But I’m not here to make friends with all the grit-and-bear-it gurus.
That one time I quit
In 2018, I set off to record every day of my life on YouTube. On my 28th birthday, I picked up a camera, documented, edited, and published a video. I did the same thing the next day and the day after that.
I didn’t stop. Even when my son was born. Even when I felt anxious and overwhelmed. Even when my business was falling apart. I kept pushing through.
I woke up on day 280 of the experiment and a calmness came over me. I don’t want to do this anymore, I thought to myself.
When your creativity and innovativeness just aren’t there anymore, forcing output is the fastest path to burnout. That’s exactly what happened to me. I burned out.
What happened after, however, is even more important.
I quit YouTube and spent what I thought was going to be two weeks figuring out what I wanted to do next. Two weeks stretched into a month, a month stretched into a year.
I spent an entire year filling up my metaphorical tank. I read books. I cooked. I even moved to a new city. I did everything besides creating things until one day, I felt ready. So I sat down at my computer, opened up a blank page, and wrote:
I can’t be the only 29 year old feeling this way.

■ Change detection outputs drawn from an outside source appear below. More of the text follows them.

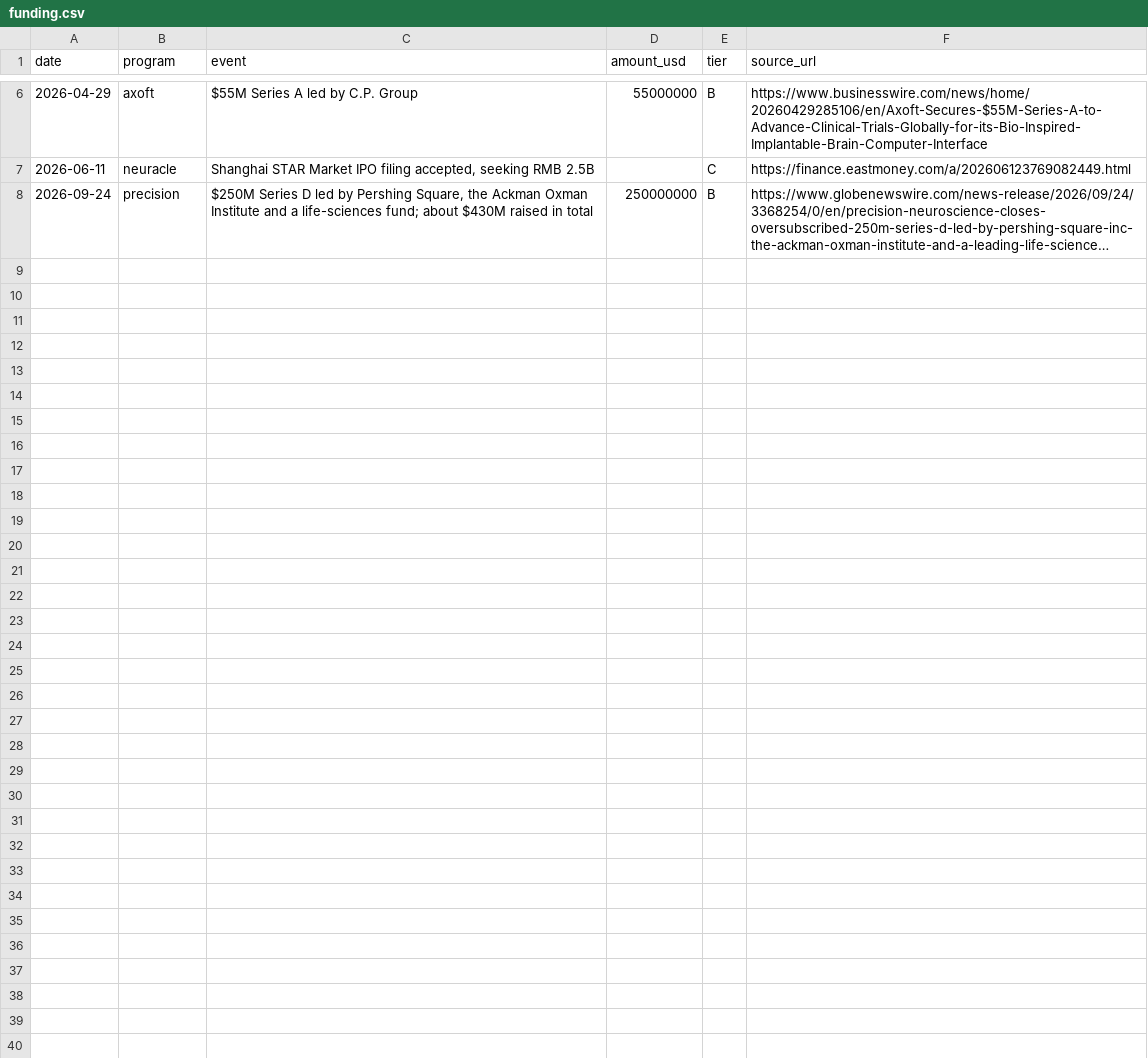
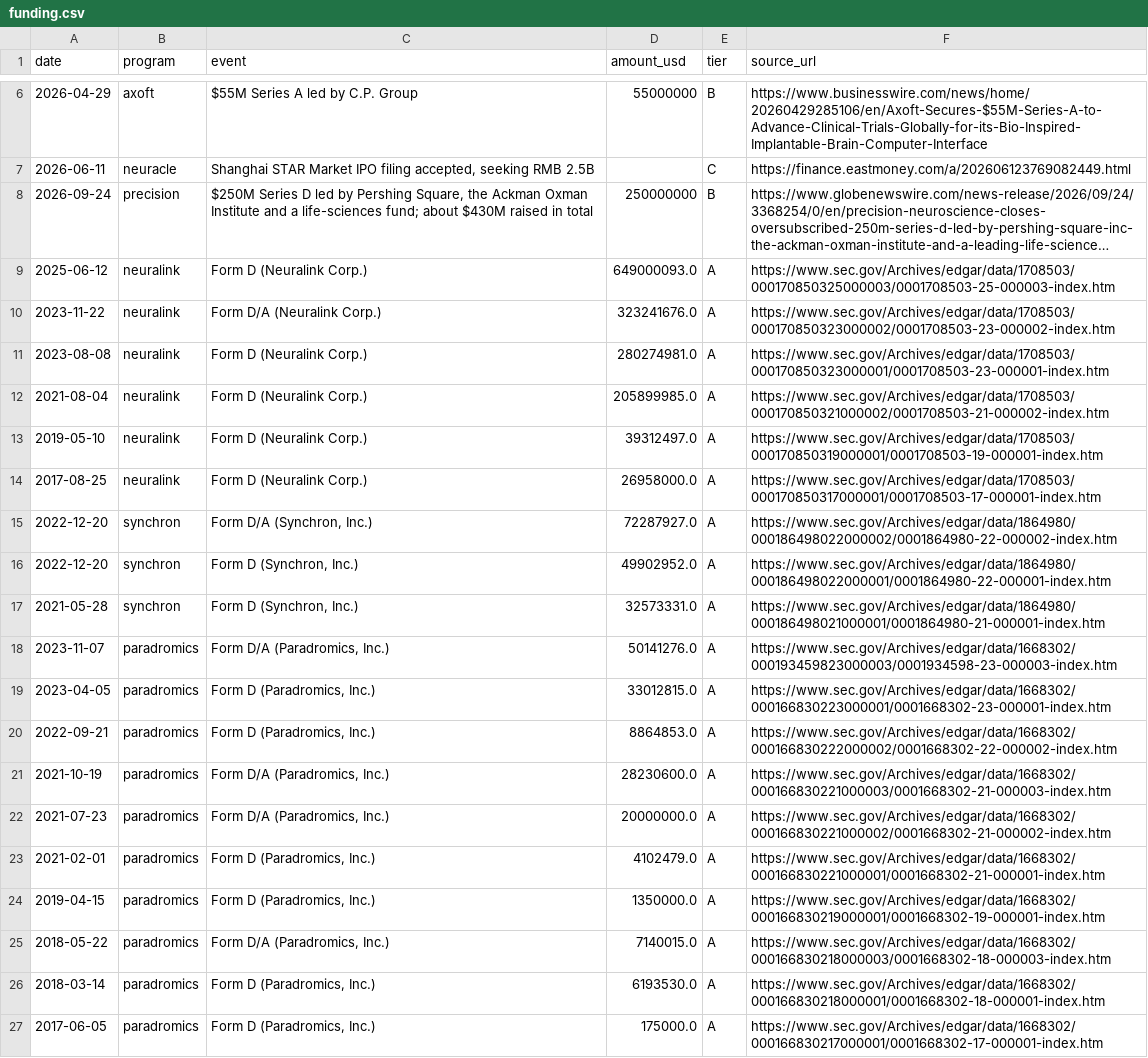
Before and after one commit to Jikjii/bci-census, a CSV file: data/latest/funding.csv, drawn as a sheet; only a part is shown, gaps mark what is left out; long unchanged cells end in …; the diff covers the shown part only; the diff names each change by its address in the sheet, - before the commit and + after, or states it on an @@ line.

```diff
--- a/data/latest/funding.csv
+++ b/data/latest/funding.csv
+row 9: 2025-06-12 | neuralink | Form D (Neuralink Corp.) | 649000093.0 | A | https://www.sec.gov/Archives/edgar/data/1708503/000170850325000003/0001708503-25-000003-index.htm
+row 10: 2023-11-22 | neuralink | Form D/A (Neuralink Corp.) | 323241676.0 | A | https://www.sec.gov/Archives/edgar/data/1708503/000170850323000002/0001708503-23-000002-index.htm
+row 11: 2023-08-08 | neuralink | Form D (Neuralink Corp.) | 280274981.0 | A | https://www.sec.gov/Archives/edgar/data/1708503/000170850323000001/0001708503-23-000001-index.htm
+row 12: 2021-08-04 | neuralink | Form D (Neuralink Corp.) | 205899985.0 | A | https://www.sec.gov/Archives/edgar/data/1708503/000170850321000002/0001708503-21-000002-index.htm
+row 13: 2019-05-10 | neuralink | Form D (Neuralink Corp.) | 39312497.0 | A | https://www.sec.gov/Archives/edgar/data/1708503/000170850319000001/0001708503-19-000001-index.htm
+row 14: 2017-08-25 | neuralink | Form D (Neuralink Corp.) | 26958000.0 | A | https://www.sec.gov/Archives/edgar/data/1708503/000170850317000001/0001708503-17-000001-index.htm
+row 15: 2022-12-20 | synchron | Form D/A (Synchron, Inc.) | 72287927.0 | A | https://www.sec.gov/Archives/edgar/data/1864980/000186498022000002/0001864980-22-000002-index.htm
+row 16: 2022-12-20 | synchron | Form D (Synchron, Inc.) | 49902952.0 | A | https://www.sec.gov/Archives/edgar/data/1864980/000186498022000001/0001864980-22-000001-index.htm
+row 17: 2021-05-28 | synchron | Form D (Synchron, Inc.) | 32573331.0 | A | https://www.sec.gov/Archives/edgar/data/1864980/000186498021000001/0001864980-21-000001-index.htm
+row 18: 2023-11-07 | paradromics | Form D/A (Paradromics, Inc.) | 50141276.0 | A | https://www.sec.gov/Archives/edgar/data/1668302/000193459823000003/0001934598-23-000003-index.htm
+row 19: 2023-04-05 | paradromics | Form D (Paradromics, Inc.) | 33012815.0 | A | https://www.sec.gov/Archives/edgar/data/1668302/000166830223000001/0001668302-23-000001-index.htm
+row 20: 2022-09-21 | paradromics | Form D (Paradromics, Inc.) | 8864853.0 | A | https://www.sec.gov/Archives/edgar/data/1668302/000166830222000002/0001668302-22-000002-index.htm
+row 21: 2021-10-19 | paradromics | Form D/A (Paradromics, Inc.) | 28230600.0 | A | https://www.sec.gov/Archives/edgar/data/1668302/000166830221000003/0001668302-21-000003-index.htm
+row 22: 2021-07-23 | paradromics | Form D/A (Paradromics, Inc.) | 20000000.0 | A | https://www.sec.gov/Archives/edgar/data/1668302/000166830221000002/0001668302-21-000002-index.htm
+row 23: 2021-02-01 | paradromics | Form D (Paradromics, Inc.) | 4102479.0 | A | https://www.sec.gov/Archives/edgar/data/1668302/000166830221000001/0001668302-21-000001-index.htm
+row 24: 2019-04-15 | paradromics | Form D (Paradromics, Inc.) | 1350000.0 | A | https://www.sec.gov/Archives/edgar/data/1668302/000166830219000001/0001668302-19-000001-index.htm
+row 25: 2018-05-22 | paradromics | Form D/A (Paradromics, Inc.) | 7140015.0 | A | https://www.sec.gov/Archives/edgar/data/1668302/000166830218000003/0001668302-18-000003-index.htm
+row 26: 2018-03-14 | paradromics | Form D (Paradromics, Inc.) | 6193530.0 | A | https://www.sec.gov/Archives/edgar/data/1668302/000166830218000001/0001668302-18-000001-index.htm
+row 27: 2017-06-05 | paradromics | Form D (Paradromics, Inc.) | 175000.0 | A | https://www.sec.gov/Archives/edgar/data/1668302/000166830217000001/0001668302-17-000001-index.htm
```
Also changed, not shown: 9 added rows elsewhere in this file, data/latest/events.csv, data/latest/programs.csv, 24 other files.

They were the first words I had penned in nearly two years. Ten months later, I’m still writing. Every day I write. And when I’ve written enough or am tired of writing, I step away and come back when I’m ready.

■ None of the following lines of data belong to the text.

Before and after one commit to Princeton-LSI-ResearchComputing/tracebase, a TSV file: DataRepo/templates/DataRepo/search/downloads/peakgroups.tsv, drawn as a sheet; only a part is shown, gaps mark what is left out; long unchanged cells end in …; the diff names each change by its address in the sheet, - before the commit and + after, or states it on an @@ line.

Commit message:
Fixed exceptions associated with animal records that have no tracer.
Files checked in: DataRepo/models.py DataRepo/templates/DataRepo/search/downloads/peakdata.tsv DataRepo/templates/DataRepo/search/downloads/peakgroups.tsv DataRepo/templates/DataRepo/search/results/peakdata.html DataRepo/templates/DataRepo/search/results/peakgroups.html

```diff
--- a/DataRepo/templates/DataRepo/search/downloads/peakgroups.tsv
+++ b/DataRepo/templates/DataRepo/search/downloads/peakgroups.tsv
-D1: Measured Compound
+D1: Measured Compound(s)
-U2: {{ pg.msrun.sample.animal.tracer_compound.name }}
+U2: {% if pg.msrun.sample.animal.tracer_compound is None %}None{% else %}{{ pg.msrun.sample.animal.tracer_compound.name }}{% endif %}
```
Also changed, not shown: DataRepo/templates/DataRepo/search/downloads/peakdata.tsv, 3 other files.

And I’m always ready to return.
The life skill no one talks about
I bet you’ve seen this comic before:
The miner on the bottom is supposed to represent those who quit too soon. Inches from riches, he gave up instead of pushing through.
The problem with this image — besides the lack of support beams — is that life doesn’t have vast diamond deposits just waiting to be stumbled upon.

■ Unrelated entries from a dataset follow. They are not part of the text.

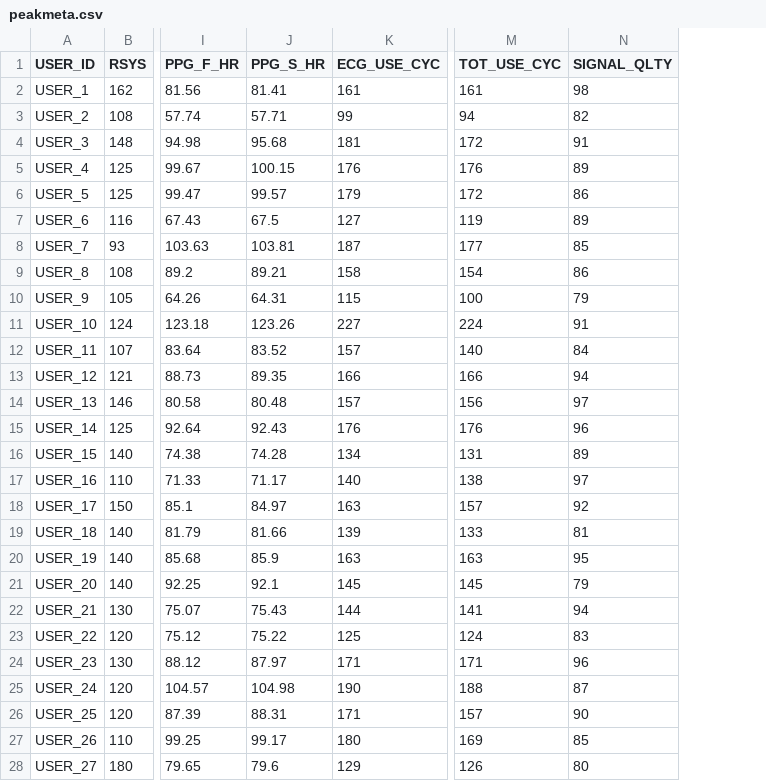
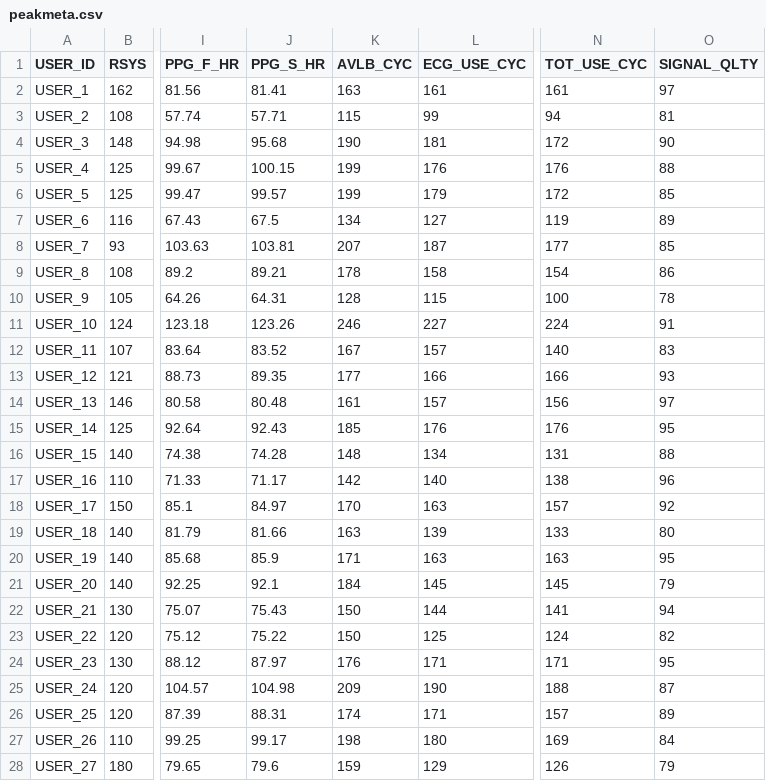
Before and after one commit to bhuvanesh/nsqrd, a CSV file: src/data/block2/peakmeta.csv, drawn as a sheet; only a part is shown, gaps mark what is left out; addresses are those after the commit; the diff covers the shown part only; the diff names each change by its address in the sheet, - before the commit and + after, or states it on an @@ line.

```diff
--- a/src/data/block2/peakmeta.csv
+++ b/src/data/block2/peakmeta.csv
+column K (AVLB_CYC), rows 2-28: 163 | 115 | 190 | 199 | 199 | 134 | 207 | 178 | 128 | 246 | 167 | 177 | 161 | 185 | 148 | 142 | 170 | 163 | 171 | 184 | 150 | 150 | 176 | 209 | 174 | 198 | 159
-O2 (SIGNAL_QLTY): 98
+O2 (SIGNAL_QLTY): 97
-O3 (SIGNAL_QLTY): 82
+O3 (SIGNAL_QLTY): 81
-O4 (SIGNAL_QLTY): 91
+O4 (SIGNAL_QLTY): 90
-O5 (SIGNAL_QLTY): 89
+O5 (SIGNAL_QLTY): 88
-O6 (SIGNAL_QLTY): 86
+O6 (SIGNAL_QLTY): 85
-O10 (SIGNAL_QLTY): 79
+O10 (SIGNAL_QLTY): 78
-O12 (SIGNAL_QLTY): 84
+O12 (SIGNAL_QLTY): 83
-O13 (SIGNAL_QLTY): 94
+O13 (SIGNAL_QLTY): 93
-O15 (SIGNAL_QLTY): 96
+O15 (SIGNAL_QLTY): 95
-O16 (SIGNAL_QLTY): 89
+O16 (SIGNAL_QLTY): 88
-O17 (SIGNAL_QLTY): 97
+O17 (SIGNAL_QLTY): 96
-O19 (SIGNAL_QLTY): 81
+O19 (SIGNAL_QLTY): 80
-O23 (SIGNAL_QLTY): 83
+O23 (SIGNAL_QLTY): 82
-O24 (SIGNAL_QLTY): 96
+O24 (SIGNAL_QLTY): 95
-O26 (SIGNAL_QLTY): 90
+O26 (SIGNAL_QLTY): 89
-O27 (SIGNAL_QLTY): 85
+O27 (SIGNAL_QLTY): 84
-O28 (SIGNAL_QLTY): 80
+O28 (SIGNAL_QLTY): 79
```
Also changed, not shown: 46 edited cells elsewhere in this file, src/data/noisemeta.csv, 6 other files.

If we’re lucky, we dig until we find a gem and dig a little more until we find another. Sometimes we go on long digging stretches to no avail.
Eventually, we ask ourselves, Do I really want to keep digging or do I want to cash in and see what else I can do?
Maybe the bottom miner needs a break. Maybe he needs a breath of fresh air. Maybe he wants to kiss his wife and hug his kids.
Maybe he’ll come back another day and see his progress in a new light.
This is the life skill I wished was talked about more often: Knowing when to quit, when to walk away, and when to persevere.
There isn’t a general rule of thumb for each scenario — if there was we’d all be rich and happy. But we aren’t. We’re miserable because we keep persevering when we should have quit, we’ve quit when we could have just walked away, and we’ve walked away when we should have persevered.
And the entire time we’re trying to decide, Do I set down my pickax or take another swing?
You can always come back
Quitting doesn’t have to be permanent.
It’s not like you’ve decided to quit climbing a mountain by cutting your tether and free-falling to the jagged rocks below. Just climb back down.
You can always climb again.
When ideas aren’t clicking, when creativity is running dry, when you don’t have it in you anymore, just step away. Take a beat. Recharge and come back if you want to.
The decision doesn’t have to be final. If you want to come back, come back. If you find something else, do that.
No, there isn’t a general rule of thumb that makes this decision any easier. But as someone who’s stepped away from many things over the past few years, I can offer this advice: The thing you’re most scared about isn’t giving up too soon, it’s that other people will think of you as a quitter.
Surprisingly, I’ll turn to Alexis from Schitt’s Creek to answer this one:
Trust me, no one is thinking about you the way that you’re thinking about you.
Step away, you need it.